──────── Information shown ────────
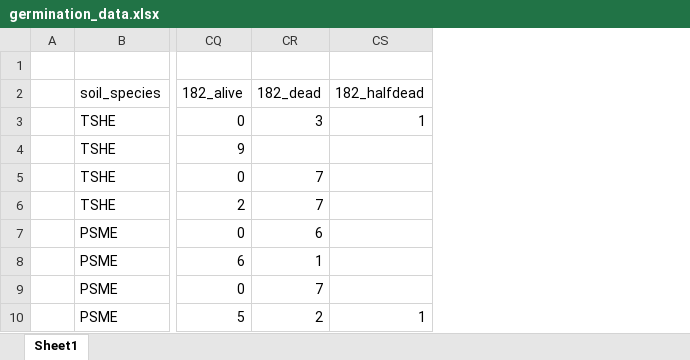
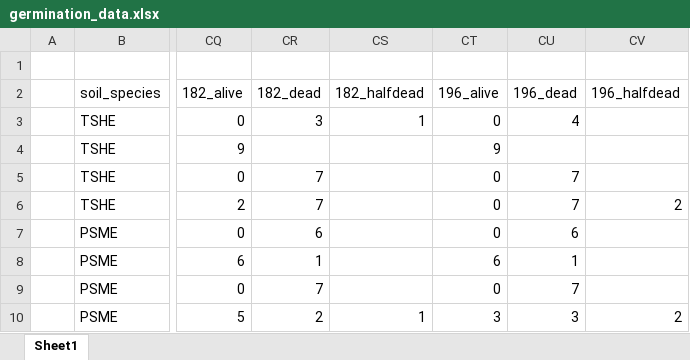
Before and after one commit to lizzieinvancouver/morasoilinoculation, an Excel workbook: data/germination_data.xlsx, sheet Sheet1, drawn as a sheet; only a part is shown, gaps mark what is left out; values as stored, in another font and other column widths than the file's, no borders; table styles not drawn; the diff names each change by its address in the sheet, - before the commit and + after, or states it on an @@ line.

Commit message:
DOY 196 germinants data collection

```diff
--- a/data/germination_data.xlsx (sheet Sheet1)
+++ b/data/germination_data.xlsx (sheet Sheet1)
+column CT (196_alive), rows 3-10: 0 | 9 | 0 | 0 | 0 | 6 | 0 | 3
+column CU (196_dead), rows 3-10: 4 |  | 7 | 7 | 6 | 1 | 7 | 3
+column CV (196_halfdead), rows 6-10: 2 |  |  |  | 2
```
────────
What you are asked to do
The listing above must be printed again exactly, minus its pictures.

Output of the task
Before and after one commit to lizzieinvancouver/morasoilinoculation, an Excel workbook: data/germination_data.xlsx, sheet Sheet1, drawn as a sheet; only a part is shown, gaps mark what is left out; values as stored, in another font and other column widths than the file's, no borders; table styles not drawn; the diff names each change by its address in the sheet, - before the commit and + after, or states it on an @@ line.

Commit message:
DOY 196 germinants data collection

```diff
--- a/data/germination_data.xlsx (sheet Sheet1)
+++ b/data/germination_data.xlsx (sheet Sheet1)
+column CT (196_alive), rows 3-10: 0 | 9 | 0 | 0 | 0 | 6 | 0 | 3
+column CU (196_dead), rows 3-10: 4 |  | 7 | 7 | 6 | 1 | 7 | 3
+column CV (196_halfdead), rows 6-10: 2 |  |  |  | 2
```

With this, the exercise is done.